_TASK_:
Your task is to return all the entries below exactly, with every picture omitted.

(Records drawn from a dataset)
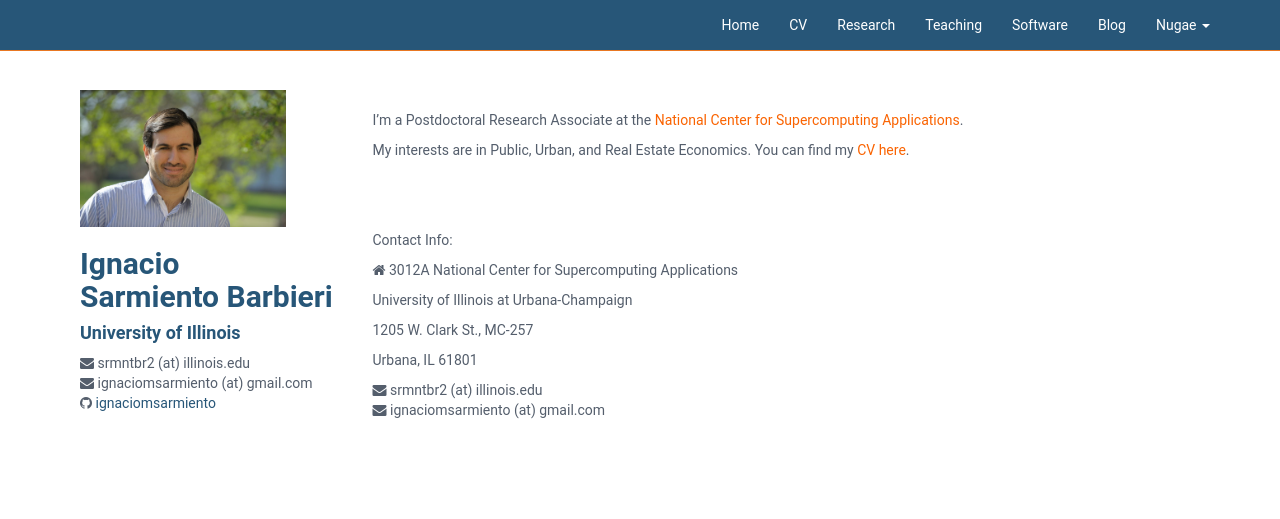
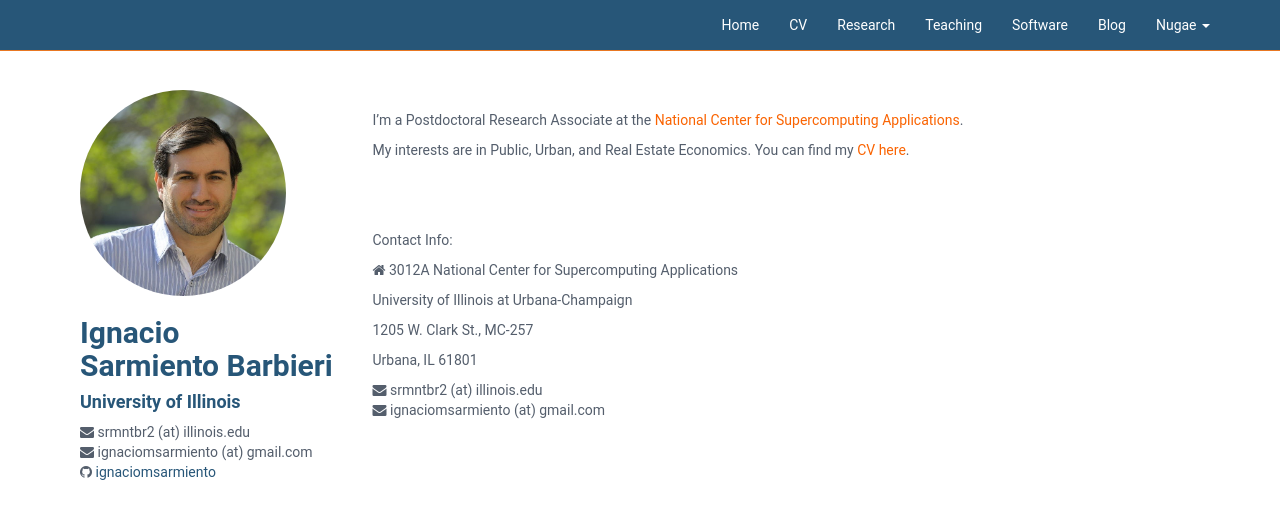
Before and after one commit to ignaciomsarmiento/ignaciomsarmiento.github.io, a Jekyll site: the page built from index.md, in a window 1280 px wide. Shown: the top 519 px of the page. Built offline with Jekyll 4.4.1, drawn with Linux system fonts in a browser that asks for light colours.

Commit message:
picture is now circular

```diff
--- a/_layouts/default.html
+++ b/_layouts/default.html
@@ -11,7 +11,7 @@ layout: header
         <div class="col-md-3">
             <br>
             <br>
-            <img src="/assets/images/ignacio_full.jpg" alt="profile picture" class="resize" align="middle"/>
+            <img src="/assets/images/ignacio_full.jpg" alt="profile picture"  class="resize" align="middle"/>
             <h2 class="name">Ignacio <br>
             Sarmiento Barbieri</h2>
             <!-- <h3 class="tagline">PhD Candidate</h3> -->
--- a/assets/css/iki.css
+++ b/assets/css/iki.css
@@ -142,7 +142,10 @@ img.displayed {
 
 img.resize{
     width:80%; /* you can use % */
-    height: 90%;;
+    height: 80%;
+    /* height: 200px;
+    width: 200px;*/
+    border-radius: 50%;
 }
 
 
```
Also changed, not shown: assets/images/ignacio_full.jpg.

_OUTPUT BELOW_:
Before and after one commit to ignaciomsarmiento/ignaciomsarmiento.github.io, a Jekyll site: the page built from index.md, in a window 1280 px wide. Shown: the top 519 px of the page. Built offline with Jekyll 4.4.1, drawn with Linux system fonts in a browser that asks for light colours.

Commit message:
picture is now circular

```diff
--- a/_layouts/default.html
+++ b/_layouts/default.html
@@ -11,7 +11,7 @@ layout: header
         <div class="col-md-3">
             <br>
             <br>
-            <img src="/assets/images/ignacio_full.jpg" alt="profile picture" class="resize" align="middle"/>
+            <img src="/assets/images/ignacio_full.jpg" alt="profile picture"  class="resize" align="middle"/>
             <h2 class="name">Ignacio <br>
             Sarmiento Barbieri</h2>
             <!-- <h3 class="tagline">PhD Candidate</h3> -->
--- a/assets/css/iki.css
+++ b/assets/css/iki.css
@@ -142,7 +142,10 @@ img.displayed {
 
 img.resize{
     width:80%; /* you can use % */
-    height: 90%;;
+    height: 80%;
+    /* height: 200px;
+    width: 200px;*/
+    border-radius: 50%;
 }
 
 
```
Also changed, not shown: assets/images/ignacio_full.jpg.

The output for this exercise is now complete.